The Atlanta metro area is leading the way in passing expanded non-discrimination protections for LGBT Georgians.
The northside Atlanta suburb of Sandy Springs is the latest municipality to update its municipal hiring practices to protect transgender Georgians from discrimination in employment with the city. Sandy Springs had previously included only sexual orientation among the list of prohibited forms of hiring discrimination.
The new policy will apply to all city business, including outside contracts and the use of city facilities like parks and recreational facilities. Lawmakers initially proposed the updates in March, mere days before Governor Nathan Deal vetoed the anti-LGBT House Bill 757, which would have prohibited cities from enacting these kinds of local LGBT protections.

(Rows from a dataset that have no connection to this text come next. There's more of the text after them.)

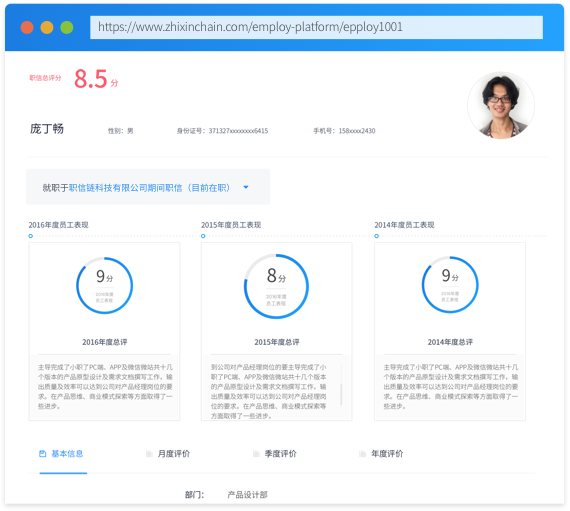
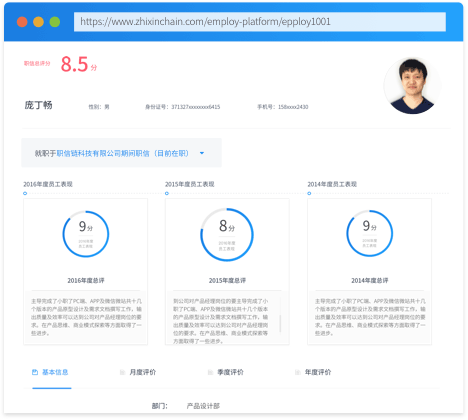
2018-1-16职链3+n版

diff --git a/public/css/app.css b/public/css/app.css
@@ -1939,8 +1939,6 @@ html .wrap .c-body .c-component-vouchers .vouchers-3, body .wrap .c-body .c-comp
 .wrap .component-index {
   /* 头部 */
   /*第二屏开始*/
-  /*标题*/
-  /*小标题*/
   /*内容*/
   /*第二屏结束*/
   /*第三屏*/
@@ -1974,9 +1972,6 @@ html .wrap .c-body .c-component-vouchers .vouchers-3, body .wrap .c-body .c-comp
     white-space: nowrap; }
   .wrap .component-index .head-menu-userInfo .span-hand {
     cursor: pointer; }
-  .wrap .component-index .zi18 {
-    font-size: 18px;
-    margin-bottom: 133px; }
   .wrap .component-index a {
     text-decoration: none; }
   .wrap .component-index .head_fixed {
@@ -1996,22 +1991,27 @@ html .wrap .c-body .c-component-vouchers .vouchers-3, body .wrap .c-body .c-comp
       padding-top: 14px;
       padding-right: 60px; }
     .wrap .component-index #header .menu {
-      float: left; }
+      float: left;
+      width: 950px;
+      font-size: 16px; }
       .wrap .component-index #header .menu li {
         float: left;
-        margin: 0 24px;
+        margin-left: 40px;
         list-style-type: none;
-        padding-top: 34px;
-        width: 100px;
+        padding-top: 40px;
         text-align: center; }
         .wrap .component-index #header .menu li.cur {
           height: 99px;
           border-bottom: 2px solid #FE8C5F; }
-        .wrap .component-index #header .menu li.buy {
-          cursor: pointer;
-          width: 100%;
-          display: block;
-          color: #FF500A; }
+        .wrap .component-index #header .menu li.menu-try {
+          width: 64px;
+          color: #FF500A;
+          margin-left: 24px;
+          cursor: pointer; }
+        .wrap .component-index #header .menu li.menu-buy {
+          width: 64px;
+          color: #FF500A;
+          cursor: pointer; }
         .wrap .component-index #header .menu li.select {
           cursor: pointer; }
         .wrap .component-index #header .menu li a {
@@ -2019,11 +2019,16 @@ html .wrap .c-body .c-component-vouchers .vouchers-3, body .wrap .c-body .c-comp
           cursor: pointer;
           width: 100%;
           display: block; }
+        .wrap .component-index #header .menu li.loginAndSignIn {
+          width: 205px;
+          padding-top: 26px; }
+        .wrap .component-index #header .menu li.SignIn {
+          width: 120px; }
   .wrap .component-index #index {
     height: 524px;
     min-width: 1400px; }
     .wrap .component-index #index .banner-1 {
-      padding-top: 178px;
+      padding-top: 160px;
       text-align: center;
       color: white;
       font-size: 64px; }
@@ -2049,21 +2054,25 @@ html .wrap .c-body .c-component-vouchers .vouchers-3, body .wrap .c-body .c-comp
         color: white;
         cursor: pointer; }
   .wrap .component-index .zi48 {
-    font-size: 48px;
+    font-size: 36px;
     color: #40BEFF;
     line-height: 48px;
     display: inline-block;
     margin: 0 auto;
     padding: 0 80px; }
-  .wrap .component-index .title {
-    height: 140px;
-    /*块内元素居中*/
-    text-align: center;
-    margin-top: 133px; }
-  .wrap .component-index .title2 {
-    text-align: center;
-    padding-top: 20px;
-    line-height: 28px; }
+  .wrap .component-index #about {
+    /*标题*/
+    /*小标题*/ }
+    .wrap .component-index #about .title {
+      /*块内元素居中*/
+      text-align: center;
+      margin-top: 100px; }
+    .wrap .component-index #about .title2 {
+      text-align: center;
+      padding-top: 44px;
+      line-height: 28px; }
+    .wrap .component-index #about .title3 {
+      margin-top: 60px; }
   .wrap .component-index .title3 {
     text-align: justify;
     padding-top: 20px;
@@ -2073,10 +2082,15 @@ html .wrap .c-body .c-component-vouchers .vouchers-3, body .wrap .c-body .c-comp
   .wrap .component-index .bkColor-1 {
     background-color: #f5f5f4; }
   .wrap .component-index .part-2 {
-    width: 1200px;
+    width: 1100px;
     margin: 0 auto;
-    padding-top: 136px;
-    padding-bottom: 144px; }
+    padding-top: 100px; }
+    .wrap .component-index .part-2.guji2 {
+      padding-top: 0; }
+      .wrap .component-index .part-2.guji2 .part-2-1.g2-1 {
+        margin-right: 40px;
+        width: 440px;
+        padding-top: 80px; }
   .wrap .component-index .part-2-1 {
     width: 560px;
     height: 501px;
@@ -2085,21 +2099,21 @@ html .wrap .c-body .c-component-vouchers .vouchers-3, body .wrap .c-body .c-comp
     .wrap .component-index .part-2-1 span {
       color: #40BEFF; }
     .wrap .component-index .part-2-1 .zi24 {
-      width: 360px;
+      width: 460px;
       text-align: left;
-      margin-top: 50px;
-      margin-bottom: 50px;
+      margin-bottom: 0px;
       line-height: 40px; }
   .wrap .component-index .zi24 {
     font-size: 24px;
     color: #4A4A4A; }
   .wrap .component-index .part-2-2 {
     text-align: left;
-    margin-top: 40px; }
+    margin-top: 30px; }
     .wrap .component-index .part-2-2 .zi14 {
-      width: 300px;
+      width: 400px;
+      font-size: 16px;
       text-align: justify;
-      line-height: 20px;
+      line-height: 1.5;
       display: inline-block; }
     .wrap .component-index .part-2-2 img {
       padding-right: 20px;
@@ -2175,8 +2189,9 @@ html .wrap .c-body .c-component-vouchers .vouchers-3, body .wrap .c-body .c-comp
       color: #ffffff;
       cursor: pointer; }
   .wrap .component-index #page9 {
-    background-color: #f5f5f4;
     padding-top: 1px; }
+    .wrap .component-index #page9 .title {
+      text-align: center; }
   .wrap .component-index .part-9 {
     margin: 60px auto;
     text-align: center;
@@ -2261,7 +2276,8 @@ html .wrap .c-body .c-component-vouchers .vouchers-3, body .wrap .c-body .c-comp
     text-align: center;
     font-size: 12px;
     float: left;
-    margin: 100px 60px; }
+    margin-top: 120px;
+    margin-left: 20px; }
   .wrap .component-index .backBase a {
     text-decoration: none;
     out-line: none;
@@ -2282,36 +2298,43 @@ html .wrap .c-body .c-component-vouchers .vouchers-3, body .wrap .c-body .c-comp
   .wrap .component-index #index {
     position: relative; }
   .wrap .component-index #content2 {
-    padding-top: 95px; }
+    position: relative; }
   .wrap .component-index .qk_jiedianNum {
     width: 1186px;
-    margin: 0 auto;
     border-radius: 4px;
     background-color: #ffffff;
     box-shadow: 0 0 6px 0 #55a4ff;
-    border: 4px solid #5FADFF; }
+    border: 2px solid #5FADFF;
+    margin: 0 auto;
+    margin-top: -50px; }
     .wrap .component-index .qk_jiedianNum .qk_jiedianNum_1 {
       background: url(../../public/images/index/jiedian_line.png) right center no-repeat;
       width: 292px;
-      margin-top: 26px;
-      margin-bottom: 20px;
+      margin-top: 14px;
+      margin-bottom: 14px;
       overflow: hidden;
       display: inline-block; }
       .wrap .component-index .qk_jiedianNum .qk_jiedianNum_1 img {
         display: inline-block;
-        vertical-align: top;
-        margin-left: 36px; }
+        /* vertical-align: top; */
+        margin-left: 36px;
+        vertical-align: middle; }
       .wrap .component-index .qk_jiedianNum .qk_jiedianNum_1 .qk_jiedianNum_1_1 {
-        display: inline-block; }
+        display: inline-block;
+        vertical-align: middle; }
       .wrap .component-index .qk_jiedianNum .qk_jiedianNum_1 .p1 {
         font-size: 24px;
         color: #1B7DE2;
-        margin-left: 33px; }
+        display: inline-block;
+        margin-left: 33px;
+        vertical-align: middle; }
       .wrap .component-index .qk_jiedianNum .qk_jiedianNum_1 .p2 {
         font-size: 16px;
         color: #4a4a4a;
+        display: inline-block;
+        font-weight: bold;
         margin-left: 33px;
-        margin-top: 9px; }
+        vertical-align: middle; }
     .wrap .component-index .qk_jiedianNum .qk_jiedianNum_2 {
       background: none; }
   .wrap .component-index .qk_numShow {
@@ -2368,6 +2391,61 @@ html .wrap .c-body .c-component-vouchers .vouchers-3, body .wrap .c-body .c-comp
     border-radius: 6px;
     margin-left: 12px;
     cursor: pointer; }
+  .wrap .component-index #text_lt .block-content2 {
+    position: relative;
+    z-index: 1; }
+  .wrap .component-index #text_lt .block-content4 {
+    padding-top: 60px;
+    background-color: #fbfbfb; }
+    .wrap .component-index #text_lt .block-content4 .title {
+      text-align: center; }
+    .wrap .component-index #text_lt .block-content4 .subTitle {
+      font-size: 16px;
+      color: #141414;
+      padding-bottom: 60px; }
+      .wrap .component-index #text_lt .block-content4 .subTitle.sub2 {
+        margin-top: 100px; }
+    .wrap .component-index #text_lt .block-content4 .part-9 {
+      margin-top: 60px; }
+  .wrap .component-index #text_lt .block-content5 .part-9 {
+    margin-bottom: 0; }
+  .wrap .component-index #text_lt .block-content6 .title {
+    text-align: center; }
+  .wrap .component-index #text_lt .block-content7 {
+    padding-top: 80px;
+    background-color: #fbfbfb; }
+    .wrap .component-index #text_lt .block-content7 .title, .wrap .component-index #text_lt .block-content7 .subTitle {
+      text-align: center; }
+    .wrap .component-index #text_lt .block-content7 .subTitle {
+      margin-top: 40px; }
+    .wrap .component-index #text_lt .block-content7 .part-9 {
+      margin-top: 0;
+      margin-bottom: 0;
+      padding-bottom: 120px; }
+  .wrap .component-index #text_lt .block-content8 {
+    background-color: #fbfbfb; }
+    .wrap .component-index #text_lt .block-content8 .title, .wrap .component-index #text_lt .block-content8 .subTitle {
+      text-align: center; }
+    .wrap .component-index #text_lt .block-content8 .subTitle {
+      margin-top: 40px; }
+    .wrap .component-index #text_lt .block-content8 .part-9 {
+      margin-top: 0;
+      margin-bottom: 0;
+      padding-bottom: 60px; }
+  .wrap .component-index #text_lt .block-content9 {
+    padding-top: 60px; }
+    .wrap .component-index #text_lt .block-content9 .title, .wrap .component-index #text_lt .block-content9 .subTitle {
+      text-align: center; }
+    .wrap .component-index #text_lt .block-content9 .subTitle {
+      margin-top: 40px; }
+    .wrap .component-index #text_lt .block-content9 .part-9 {
+      margin-top: 0; }
+  .wrap .component-index #text_lt .block-content10 {
+    padding: 15px;
+    text-align: center; }
+    .wrap .component-index #text_lt .block-content10 a {
+      display: inline-block;
+      padding: 15px 40px; }
 
 .wrap .kefu-lt {
   position: absolute;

The policy change’s lead sponsor, City Council member Andy Bauman, told Project Q Atlanta in April that HB 757 actually was his motivation.
“I was reacting to the religious liberty bill and then wanted to make note of what we do here in Sandy Springs. What I want to focus on is continuing a really good atmosphere in Sandy Springs.”
In other municipalities in Georgia and states across the country attempts to update such policies have often been heated, contested affairs. But the Sandy Springs city council passed these updates without debate, via a voice vote only.
This could herald a sea change in the effort to enact comprehensive non-discrimination protections statewide, and is emblematic of the next local frontier in the fight—shoring up protections for transgender Georgians where they are lacking. While 60 municipalities in Georgia include some kind of non-discrimination protections for gay Georgians, only a dozen offer the same protections for gender identity.
This is especially significant as Georgia’s leaders balk at federal guidelines aimed at protecting transgender students. In May the Obama Administration re-issued longstanding federal guidelines aimed at protecting transgender students under Title IX, which prohibits gender discrimination at schools receiving federal education funding.
Georgia and 9 other states then joined a lawsuit against those guidelines, a move that is especially distressing in a state that is considered a leader in the South when it comes to making positive moves on LGBT rights.
Georgia’s political leaders should be spending more time following the lead of Sandy Springs, and less time fighting regulations aimed at protecting children from discrimination.SHARE THIS STORY